WASHINGTON — A federal law mandating the use of ethanol in gasoline soon could force more production of a blend that uses 15 percent of the corn-based fuel, even though most carmakers won't honor warranties at that level, witnesses said at a House hearing Wednesday.
The Renewable Fuel Standard, which requires increasing amounts of ethanol and other biofuels to be used in gasoline each year, is “a government policy that is bringing us to the brink of a crisis,” said Jack Gerard, president and chief executive officer of the American Petroleum Institute.
Lucian Pugliaresi, president of the Energy Policy Research Foundation, said the mandate to use more ethanol each year is like “a massive excise tax” that is hindering economic growth.
The testimony came at a subcommittee hearing led by Rep. James Lankford, R-Oklahoma City, who pressed an official from the Environmental Protection Agency to say when a decision will be made on the next requirements concerning ethanol.
Christopher Grundler, director of the EPA's office of transportation and air quality, said a decision will be made sometime this summer on the amount of renewable fuel that must be blended with gasoline for 2013.
Supply vs. demand
The standard mix of ethanol has been 10 percent. But if the EPA requires the use of more gallons of ethanol — and the domestic supply of gasoline doesn't increase — then refiners will have to blend more ethanol to meet the requirement.
Lankford said his 2011 Ford truck has a written warning on the fuel door that the warranty would be voided if fuel with 15 percent ethanol — so-called E15 — is used.
The EPA has said that E15 is safe for most cars made after 2001.
“How many manufacturers disagree with you?” Lankford asked Grundler, of the EPA.
“Most of them,” Grundler said.
The Renewable Fuel Standard was approved by Congress in 2005 and then updated in 2007, at a time when domestic demand for gasoline was rising, along with oil imports; lawmakers wanted to encourage the production of alternative fuels.

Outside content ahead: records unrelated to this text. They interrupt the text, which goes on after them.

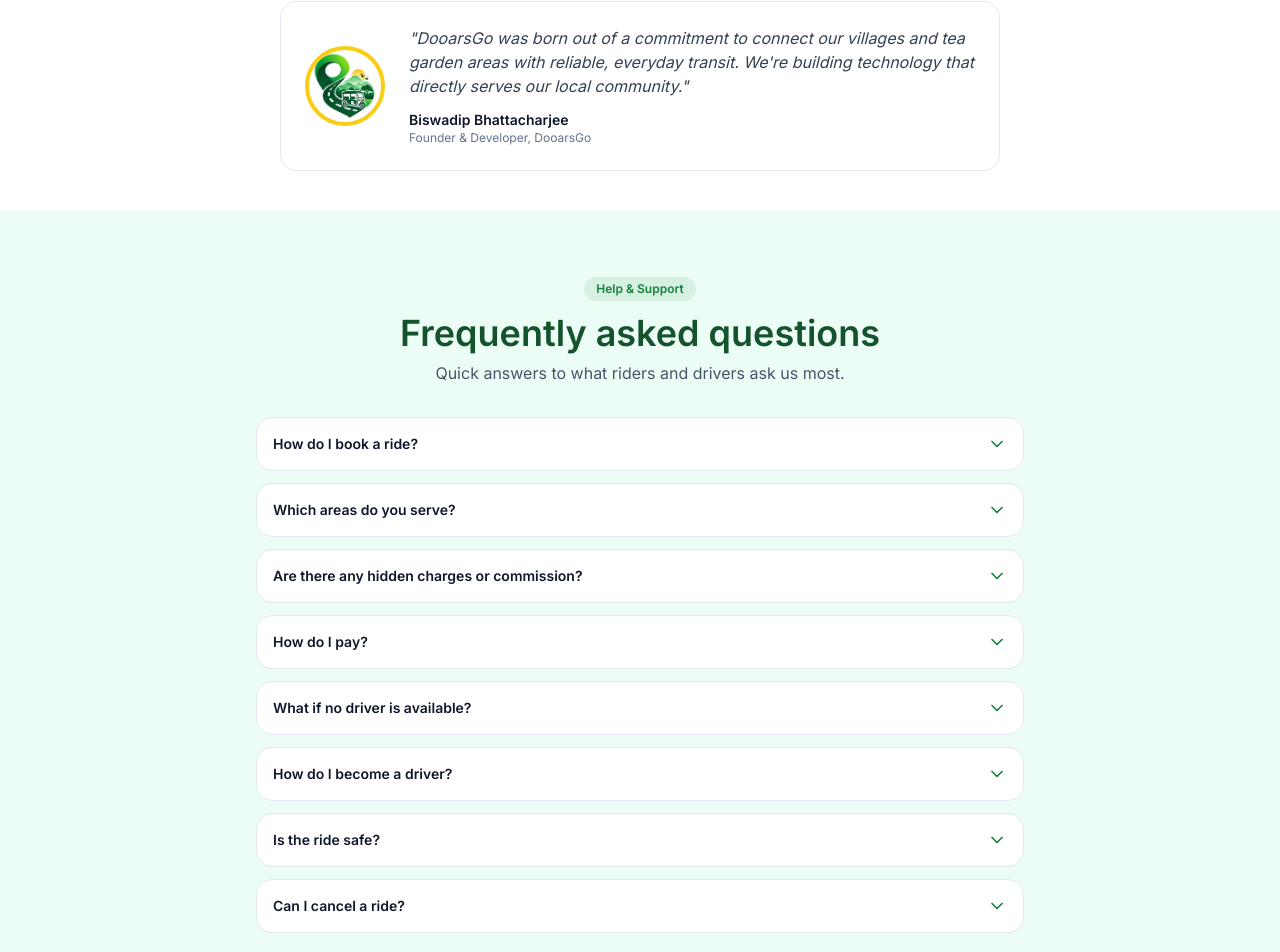
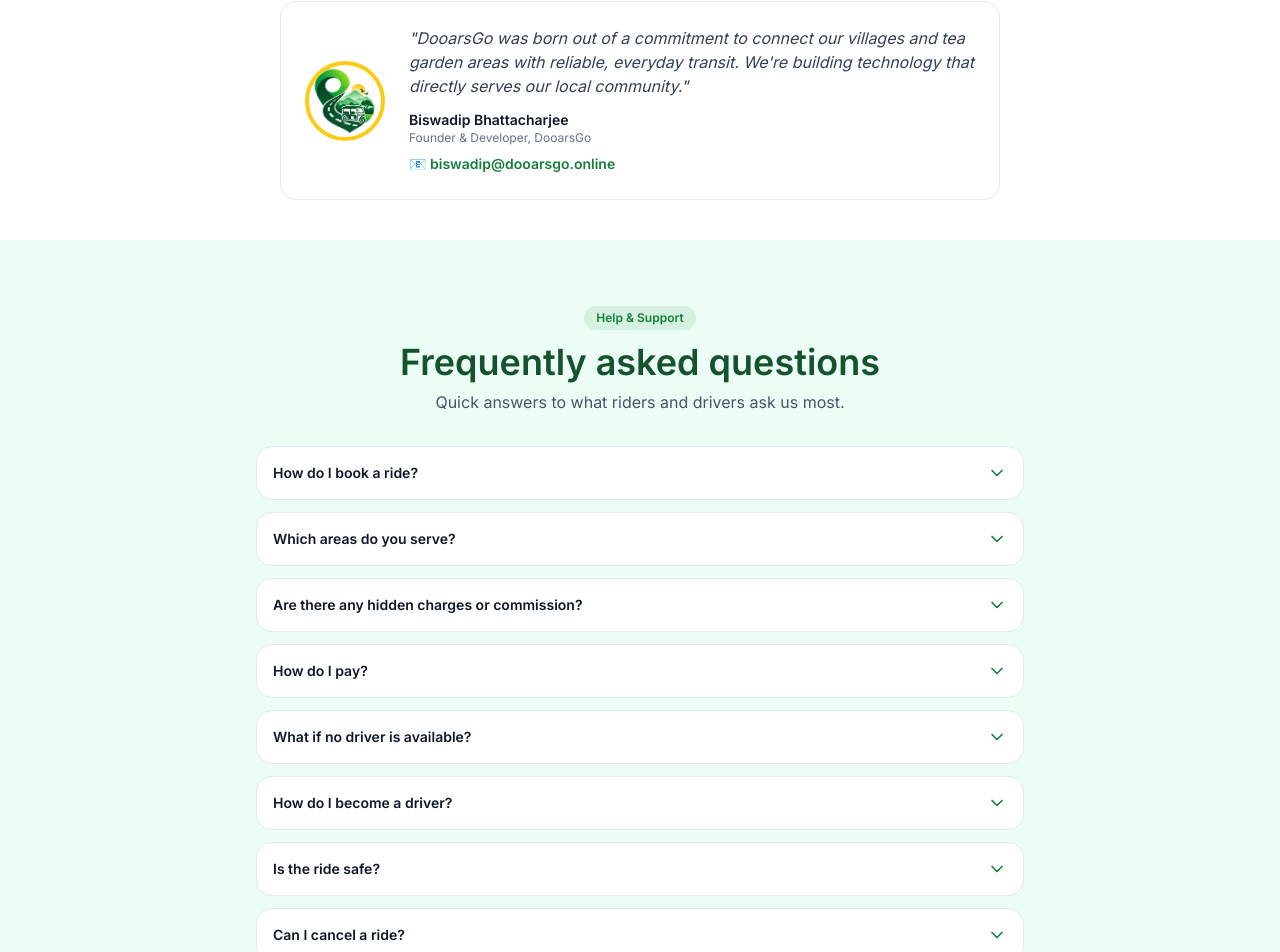
Before and after one commit to biswadip98/DooarsGo, a React (Vite) app: page / in a window 1280 px wide. Shown: the part 2318-3270 px from the top of the page. Built offline with nearby package versions, Linux system fonts and the light colour scheme; no server answers.

Commit message:
Add contact email to landing

```diff
--- a/src/pages/Landing.jsx
+++ b/src/pages/Landing.jsx
@@ -304,6 +304,7 @@
               <p className="italic text-slate-700">"DooarsGo was born out of a commitment to connect our villages and tea garden areas with reliable, everyday transit. We're building technology that directly serves our local community."</p>
               <p className="mt-3 text-sm font-bold text-slate-900">Biswadip Bhattacharjee</p>
               <p className="text-xs text-slate-500">Founder &amp; Developer, DooarsGo</p>
+              <a href="mailto:biswadip@dooarsgo.online" className="mt-2 inline-block text-sm font-bold text-[#15803d] hover:underline">📧 biswadip@dooarsgo.online</a>
             </div>
           </div>
         </Reveal>
--- a/src/pages/driver/DriverRegister.jsx
+++ b/src/pages/driver/DriverRegister.jsx
@@ -179,7 +179,7 @@
           <div className="flex gap-2">
             {fileField('Your photo', selfie, setSelfie)}
             {fileField('Aadhaar', aadhaar, setAadhaar)}
-            {fileField('Vehicle', vehiclePhoto, setVehiclePhoto)}
+            {fileField('Vehicle front (show clear number plate)', vehiclePhoto, setVehiclePhoto)}
           </div>
 
           {(() => {
```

The last few years, however, have seen a boom in domestic crude and natural gas production, along with falling demand for fuel.
And some critics, including the oil and gas industry, have called for repeal of the standard. Opponents also have blamed the standard for rising costs of feed and food, since so much corn is used to produce ethanol.
Lankford, the subcommittee chairman, did not invite a witness from the renewable fuels industry, though he had a panel of three strong critics of the standard.
In a written statement, Bob Dinneen, president and CEO of the Renewable Fuels Association, called the standard “the single most effective energy policy this country has ever known.”
He called Lankford's hearing biased and said “Big Oil” had created the barrier to using more ethanol in gasoline and was now complaining about it.
“They have had years to prepare and comply with the (Renewable Fuel Standard),” Dinneen said. “Instead, they've hired PR firms and lawyers to maintain their monopoly over the fuel market.”
The EPA can waive requirements of the fuel standard for a variety of reasons, including severe harm to the economy of a state, region or the United States.
Rep. Jim Jordan, R-Ohio, asked Grundler how the agency would define “severe,” and Grundler said the agency had no established definition.
“Then how are you going to make a decision?” Jordan said.
“We're going to do the best we can based on what the law states,” Grundler said.